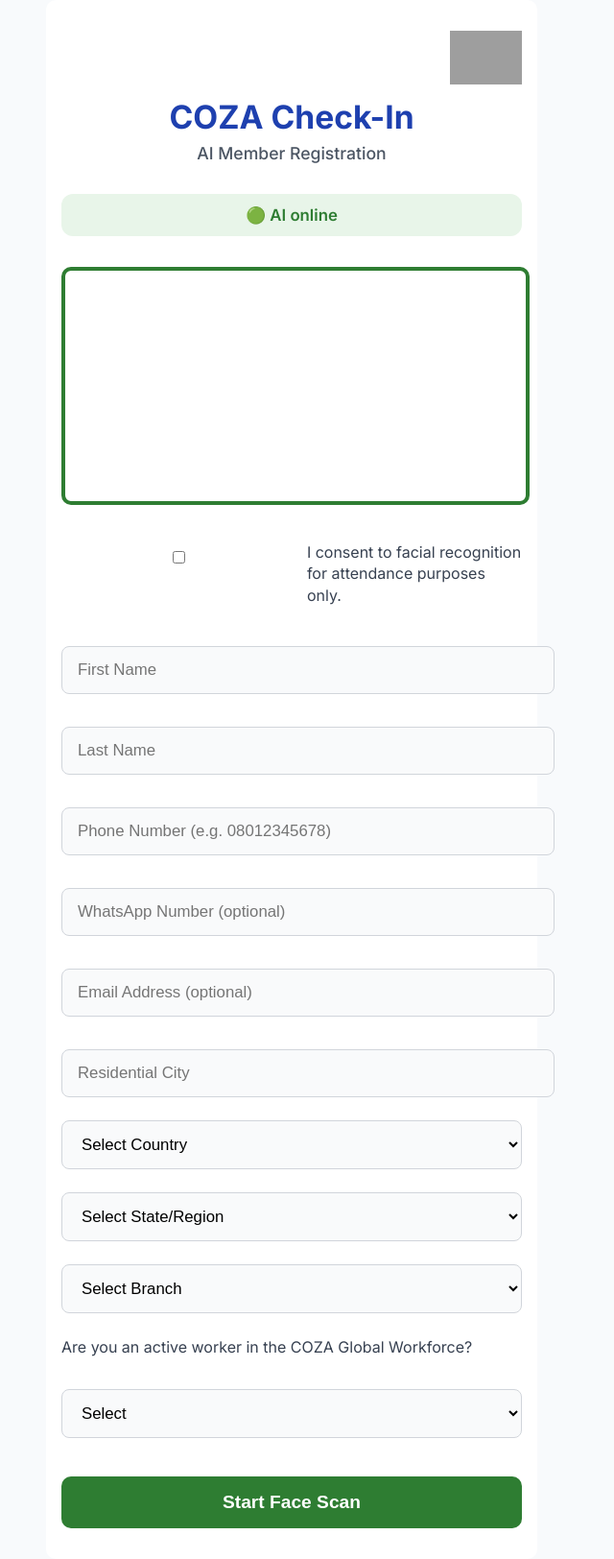
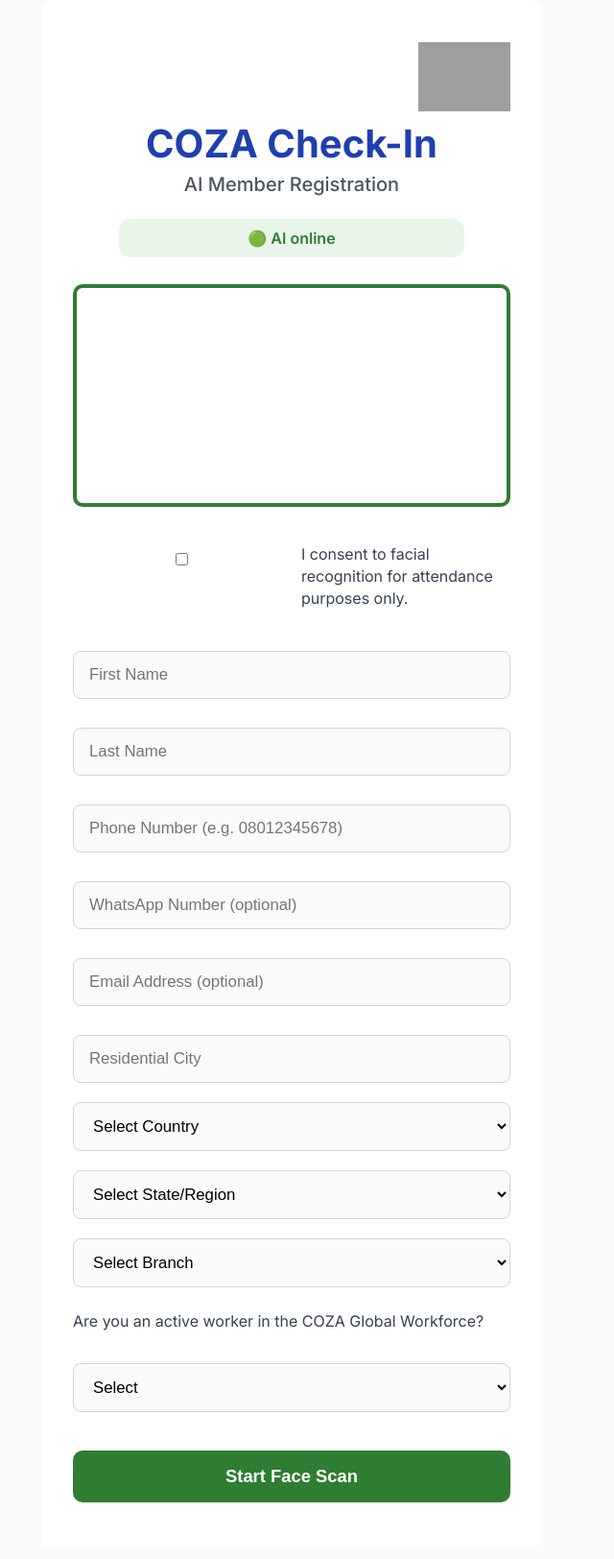
Before and after one commit to tmeinvestor-cpu/church-registration-portal, a Flask app: page / in a window 1280 px wide. Shown: the whole page at 96% size, without its empty margins (336-976 px from the left). After the commit the page ends 1565 px from the top, so only its background shows below. Run offline with Flask 3, Linux system fonts and the light colour scheme; grey boxes are pictures that could not be loaded.

Commit message:
Update register.html

```diff
--- a/portal/templates/register.html
+++ b/portal/templates/register.html
@@ -7,32 +7,39 @@
     <link rel="stylesheet" href="/static/css/style.css">
     <link href="https://fonts.googleapis.com/css2?family=Inter:wght@400;500;600;700&display=swap" rel="stylesheet">
     <style>
+        * {
+            box-sizing: border-box;
+        }
         body {
             font-family: 'Inter', system-ui, -apple-system, sans-serif;
             background: #f8fafc;
             color: #1f2937;
             margin: 0;
             padding: 0;
+            min-height: 100vh;
+            display: flex;
+            flex-direction: column;
         }
         .container {
+            flex: 1;
             max-width: 480px;
+            width: 100%;
             margin: 0 auto;
             padding: 16px;
             background: white;
-            min-height: 100vh;
         }
         .header {
             display: flex;
             justify-content: flex-end;
             align-items: center;
-            padding: 16px 0;
+            padding: 12px 0;
         }
         .header img {
             height: 56px;
             width: auto;
         }
         .main-title {
-            font-size: 2.1rem;
+            font-size: clamp(1.8rem, 5vw, 2.2rem);
             font-weight: 700;
             color: #1e40af;
             text-align: center;
@@ -40,24 +47,24 @@
             line-height: 1.1;
         }
         .subtitle {
-            font-size: 1.1rem;
+            font-size: clamp(1rem, 3.5vw, 1.15rem);
             color: #4b5563;
             text-align: center;
-            margin: 0 0 32px;
+            margin: 0 0 24px;
             font-weight: 500;
         }
         #ai-status {
             text-align: center;
             font-weight: 600;
-            padding: 12px;
+            padding: 10px 16px;
             border-radius: 12px;
-            margin-bottom: 32px;
+            margin: 0 auto 28px;
+            max-width: 360px;
             background: #ecfdf5;
             color: #065f46;
-            font-size: 1.05rem;
         }
         .form-group {
-            margin-bottom: 24px;
+            margin-bottom: 20px;
         }
         input, select {
             width: 100%;
@@ -70,7 +77,7 @@
         input:focus, select:focus {
             border-color: #3b82f6;
             outline: none;
-            box-shadow: 0 0 0 3px rgba(59, 130, 246, 0.2);
+            box-shadow: 0 0 0 3px rgba(59, 130, 246, 0.15);
         }
         label.consent {
             display: flex;
@@ -78,20 +85,20 @@
             gap: 12px;
             margin: 24px 0 32px;
             font-size: 1rem;
-            line-height: 1.4;
+            line-height: 1.45;
             color: #374151;
         }
         button#startScan {
             width: 100%;
             padding: 16px;
-            font-size: 1.2rem;
+            font-size: 1.15rem;
             font-weight: 600;
             background: #2e7d32;
             color: white;
             border: none;
             border-radius: 10px;
             cursor: pointer;
-            margin-top: 16px;
+            margin-top: 20px;
         }
         button#startScan:disabled {
             background: #9ca3af;
@@ -99,16 +106,16 @@
         }
         #successBox {
             text-align: center;
-            padding: 60px 20px 40px;
+            padding: 48px 20px 40px;
         }
         #successBox .checkmark {
-            font-size: 6rem;
+            font-size: clamp(4.5rem, 12vw, 6rem);
             color: #2e7d32;
-            margin-bottom: 24px;
+            margin-bottom: 20px;
         }
         #successBox h1 {
             color: #2e7d32;
-            font-size: 2.2rem;
+            font-size: clamp(1.8rem, 5vw, 2.2rem);
             margin-bottom: 16px;
         }
         #countdown {
@@ -118,7 +125,7 @@
             margin: 24px 0;
         }
         #successBox button {
-            padding: 16px 40px;
+            padding: 16px 48px;
             font-size: 1.15rem;
             background: #2e7d32;
             color: white;
@@ -127,22 +134,32 @@
             cursor: pointer;
         }
 
-        @media (max-width: 480px) {
-            .main-title { font-size: 1.85rem; }
-            .subtitle { font-size: 1rem; }
-            .header img { height: 48px; }
+        @media (min-width: 768px) {
+            .container {
+                padding: 32px;
+                max-width: 520px;
+            }
+            .main-title {
+                font-size: 2.5rem;
+            }
+            .subtitle {
+                font-size: 1.25rem;
+            }
+            .header img {
+                height: 72px;
+            }
         }
     </style>
 </head>
 <body>
 
 <div class="container" id="formBox">
-    <!-- Header with logo top-right -->
+    <!-- Header: logo top-right -->
     <div class="header">
         <img src="/static/images/coza-logo.png" alt="COZA Global Logo">
     </div>
 
-    <!-- Main title & subtitle -->
+    <!-- Main title & subtitle – centered, prominent -->
     <h1 class="main-title">COZA Check-In</h1>
     <p class="subtitle">AI Member Registration</p>
 
@@ -158,7 +175,7 @@
         I consent to facial recognition for attendance purposes only.
     </label>
 
-    <!-- FORM FIELDS -->
+    <!-- FORM FIELDS – better spaced -->
     <div class="form-group">
         <input id="first_name" placeholder="First Name" required>
     </div>
```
####################
- Task details -
Collect the lines of the data that carry the word "display".

- Response below -
     <link href="https://fonts.googleapis.com/css2?family=Inter:wght@400;500;600;700&display=swap" rel="stylesheet">
+            display: flex;
             display: flex;
             display: flex;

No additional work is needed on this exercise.